July 31, 2002
If Bill Clinton were still in the White House, Republicans would be
on the march against Bigger Government and Bigger Spending.
Unfortunately, too many prominent Republicans are cottoning up to
increased federal control and the increased spending that goes with it.
One of the five components of the Citizen Corps, created by the
President in January, is Operation TIPS (Terrorism Information and
Prevention System). This is designed to be "a nationwide program to help
thousands of American truck drivers, letter carriers, train conductors,
ship captains, and utility workers report potential terrorist activity."

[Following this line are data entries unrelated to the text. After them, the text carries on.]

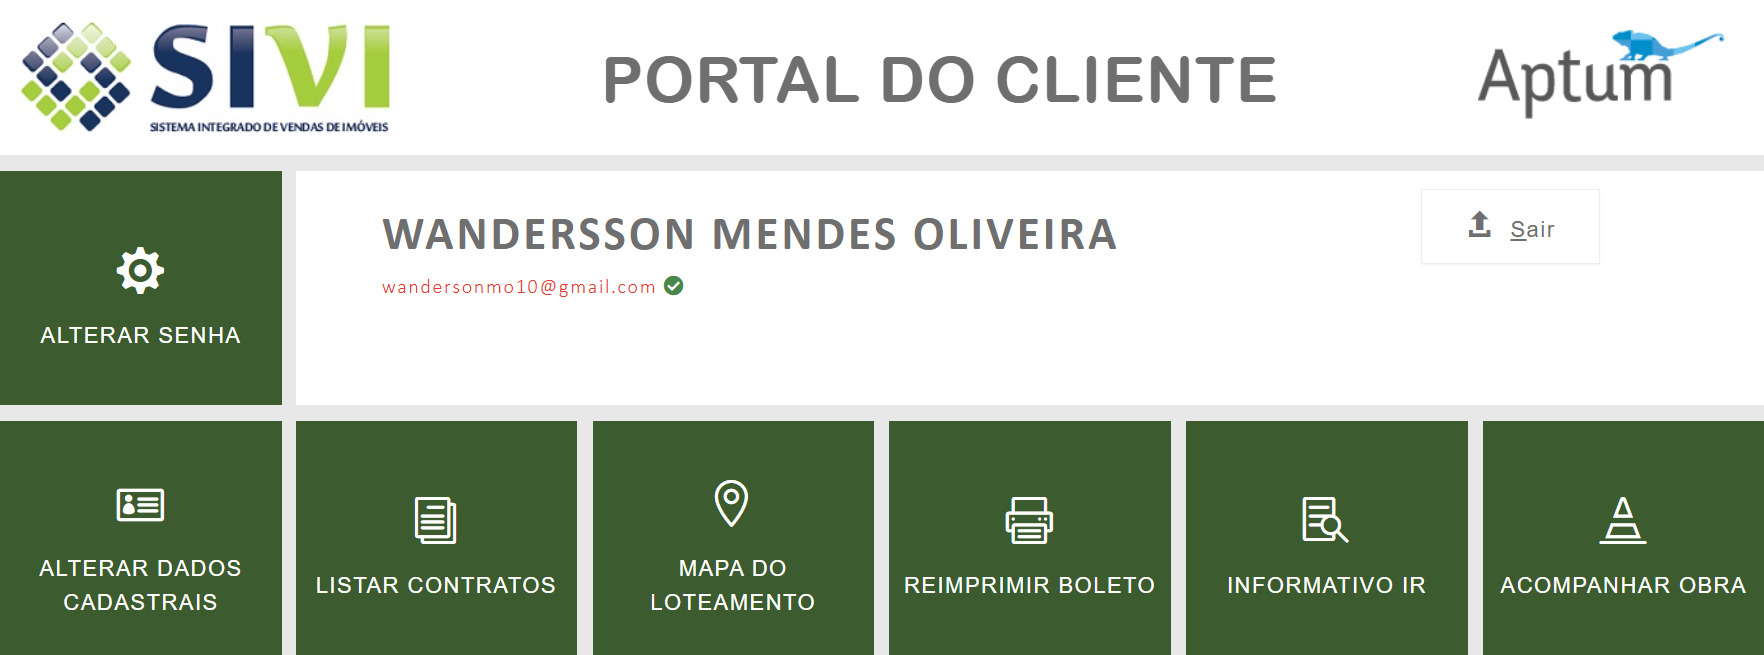
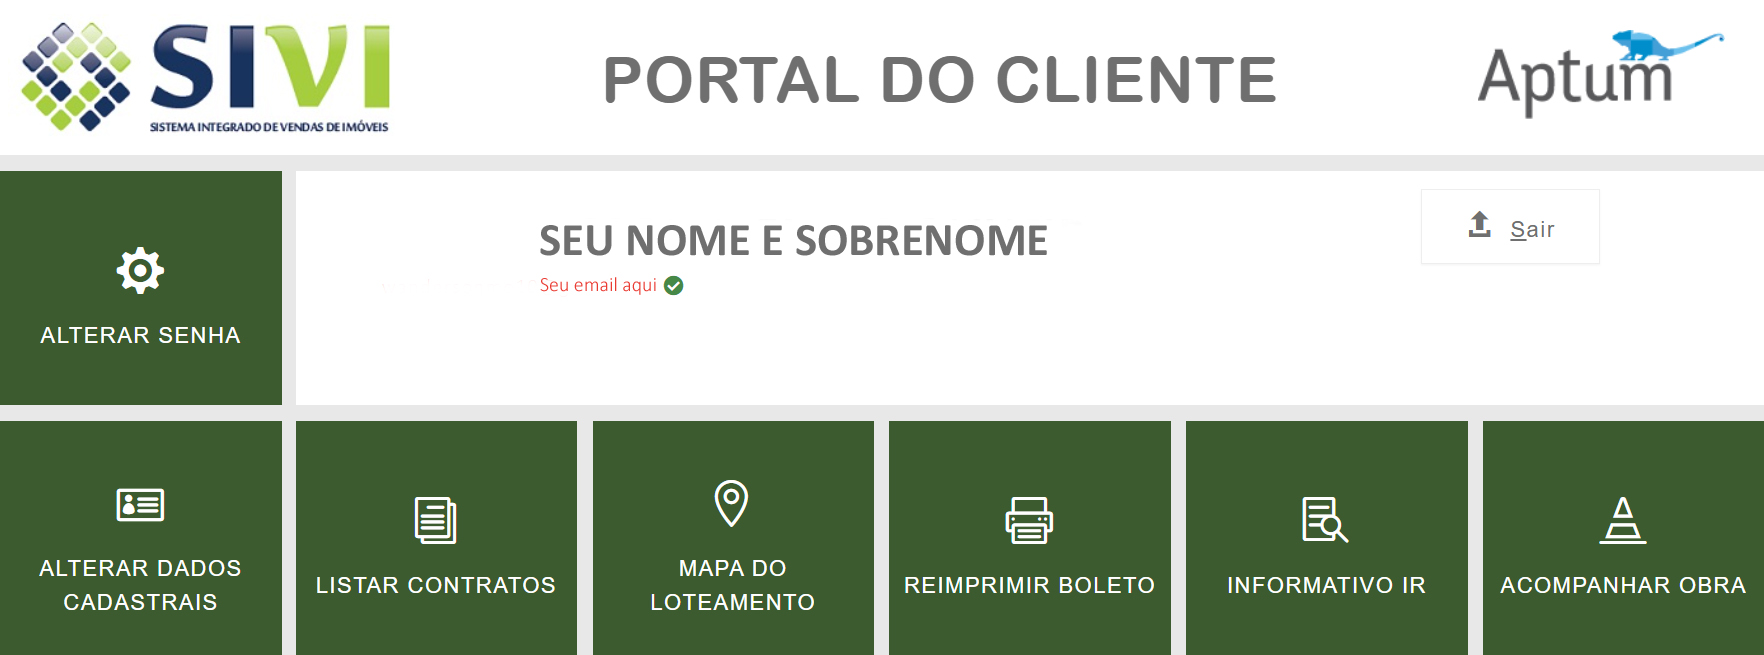
Atualizei footer e portal do cliente
Atualização geral no footer e portal do cliente

Changed region(s): [[0.2183, 0.3359, 0.6548, 0.3969], [0.2183, 0.4275, 0.3741, 0.458]]

diff --git a/css/main.css b/css/main.css
@@ -293,15 +293,15 @@ section.mapa-container iframe{
 .footer {
   background-color: #fefefe;
   color: #272424;
-  padding: 60px 20px 30px;
+  padding: 30px 20px 20px;
   font-family: 'Segoe UI', sans-serif;
-  border-top: 4px solid #D09D5B;
+  box-shadow: 0 10px 20px rgba(8, 8, 8, 0.39);
 }
 
 .footer-container {
   display: flex;
   flex-wrap: wrap;
-  gap: 40px;
+  gap: 30px;
   justify-content: space-between;
   max-width: 1200px;
   margin: auto;
@@ -310,13 +310,14 @@ section.mapa-container iframe{
 .footer-section {
   flex: 1 1 250px;
   min-width: 220px;
+  
 }
 
 .footer-section h2 {
+  text-align: left;
   font-size: 1.2rem;
   margin-bottom: 15px;
   color: #D09D5B;
-  border-bottom: 2px solid #D09D5B;
   padding-bottom: 5px;
 }
 
@@ -382,6 +383,33 @@ section.mapa-container iframe{
   color: #3f729b;
 }
 
+/* Botão "Voltar ao Topo" */
+#btn-topo {
+  position: fixed;
+  bottom: 20px; /* Fica acima do botão do WhatsApp */
+  left: 20px;
+  background-color: #C7473C;
+  color: white;
+  border: none;
+  border-radius: 50%;
+  width: 40px;
+  height: 40px;
+  display: none;
+  align-items: center;
+  justify-content: center;
+  font-size: 20px;
+  cursor: pointer;
+  z-index: 999;
+  box-shadow: 0 4px 8px rgba(0, 0, 0, 0.3);
+  transition: background-color 0.3s, transform 0.3s;
+}
+
+#btn-topo:hover {
+  background-color: #a8352f;
+  transform: scale(1.1);
+}
+
+
 /* Responsividade */
 @media (max-width: 768px) {
   .footer-container {
@@ -392,10 +420,21 @@ section.mapa-container iframe{
 
   .footer-section {
     max-width: 100%;
+    flex: 1 1 50px;
+    min-width: 220px;
+  }
+
+  .footer-section h2 {
+    text-align: center;
   }
 
   .footer-section .icons {
     justify-content: center;
+  }
+
+  #btn-topo {
+    left: auto;
+    right: 20px;
   }
 }
 

diff --git a/footer.html b/footer.html
@@ -15,7 +15,7 @@
   <footer class="footer">
     <div class="footer-container">
       
-      <div class="footer-section sobre">
+      <div class="footer-section">
         <h2>Horário de Atendimento</h2>
         <ul>
           <li><strong>Seg. à Sex.:</strong> 8h às 12h | 14h às 18h</li>
@@ -64,10 +64,15 @@
       </p>
     </div>
   </footer>
-  <!-- Ícone WhatsApp flutuante -->
-  <a href="https://wa.me/38992022019" class="whatsapp-icon" target="_blank" aria-label="Fale conosco pelo WhatsApp">
-    <img src="assets/icons/whatsapp.png" alt="WhatsApp">
-  </a>
-  <!-- Incluindo JS diretamente -->
+
+  <!-- Botão Voltar ao Topo -->
+<button id="btn-topo" aria-label="Voltar ao topo">
+  <i class="fas fa-arrow-up"></i>
+</button>
+
+<!-- Ícone WhatsApp flutuante -->
+<a href="https://wa.me/38992022019" class="whatsapp-icon" target="_blank" aria-label="Fale conosco pelo WhatsApp">
+  <img src="assets/icons/whatsapp.png" alt="WhatsApp">
+</a> <!-- Incluindo JS diretamente -->
 </body>
 </html>

diff --git a/js/modules/importarFooter.js b/js/modules/importarFooter.js
@@ -1,4 +1,26 @@
 
-fetch('footer.html')
-        .then(response => response.text())
-        .then(data => document.getElementById('footer').innerHTML = data);
+        fetch('footer.html')
+  .then(response => response.text())
+  .then(data => {
+    document.getElementById('footer').innerHTML = data;
+
+    // Agora que o footer foi carregado, podemos ativar o botão
+    const btnTopo = document.getElementById("btn-topo");
+
+    // Mostrar ou ocultar o botão
+    window.addEventListener("scroll", () => {
+      if (window.scrollY > 200) {
+        btnTopo.style.display = "flex";
+      } else {
+        btnTopo.style.display = "none";
+      }
+    });
+
+    // Rolagem suave para o topo
+    btnTopo.addEventListener("click", () => {
+      window.scrollTo({
+        top: 0,
+        behavior: "smooth"
+      });
+    });
+  });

Operation TIPS calls on Americans, in their daily course of work
activities, to monitor and report "suspicious" activities to a central
reporting center. You can bet that all those "suspicious" activities
will be entered on a national database available to the prying eyes of
Majority Leader Dick Armey objects; the Homeland legislation his
committee just reported out specifically prohibits implementation of
Operation TIPS. And the U.S. Postal Service announced that our friendly
letter carriers are not going to double as government spies.
When we observe something illegal or potentially dangerous, of
course we should sound an alarm, as the airplane passenger did when he
saw his seatmate lighting a fuse in his shoe. But common-sense alertness
is a far cry from institutionalizing a federal system of informers.
The President's 90-page National Strategy for Homeland Security
(NSHS) released on July 16 sets us on the path of morphing driver's
licenses into a national ID card, a longtime goal of big-government types
who hope that our fears about a repeat of 9/11 give them the opportunity
to push this thoroughly un-American idea. Highlighting the diversity of
state laws, the NSHS includes a vague requirement to "coordinate
suggested minimum standards for state driver's licenses."
Congress actually passed legislation in 1996 requiring driver's
licenses to contain a Social Security number that could be read visually
or electronically. After the voters found out that this provision would
turn driver's licenses into national ID cards, it was repealed in 1999.
The Homeland legislation reported out of Rep. Armey's committee
includes this caveat: "Nothing in this Act shall be construed to
authorize the development of a national identification system or card."
Instead of trying to take over driver's licenses, which are and
should be under state jurisdiction, the federal government should be
cleaning up the irresponsible way it issues visas to people from
terrorist countries. We do need an identification system for aliens with
smart ID cards to assure that they live up to the terms of their entry
and go home when their visa time is up.
The Fourth of July murderer at the Los Angeles airport was in the
United States because he took advantage of the now-expired 254(i) amnesty
loophole (which, unfortunately, President Bush is trying to get Congress
to revive), and his wife won legal residence through Ted Kennedy's Visa
Diversity Lottery Law. A good start on Homeland Security would be to
deep-six every kind of amnesty and repeal the Diversity Lottery.
Secretary Donald Rumsfeld and the Pentagon were surprised to learn
that the NSHS calls for a "plan for military support to civil
authorities." Military support, such as through the National Guard, is
to include "technical support and assistance to law enforcement,
assisting in the restoration of law and order, loaning specialized
equipment, and assisting in consequence management."
Those dangerous concepts remind us of the use of the military
(including tanks) against civilians that resulted in the 1993
incineration of dozens of children at the Branch Davidian home near Waco,
Texas. If U.S. troops are to defend us against terrorists, they should
be used to prevent suspicious aliens from coming across our borders, not
for police work against U.S. citizens.
Gen. Ralph E. Eberhart, the head of Bush's newly established
Northern Command for domestic security, said we should review the Posse
Comitatus law "if we think it ties our hands." But tying the hands of
the military over civilians is what Posse Comitatus is supposed to do.
In 1998 the Clinton Administration proposed a federal regulation
called Know Your Customer, which would have turned your friendly local
banker into a snoop reporting to the federal database called FinCen any
deviation from what the bank decided is your deposits/withdrawal profile.
The American people responded with 300,000 angry e-mail criticisms and
the regulation was withdrawn.
The Bush Administration's proposed regulations to implement the USA
Patriot Act passed last year are even more intrusive. Some people seem
to think it's acceptable to profile the bank accounts of law-abiding
citizens but not acceptable to profile Middle Eastern Muslim aliens who
might hijack an airplane.
Americans must not allow the 9/11 terrorists to turn America into a
police state. The job of the Federal Government is to stop suspicious
people at the border.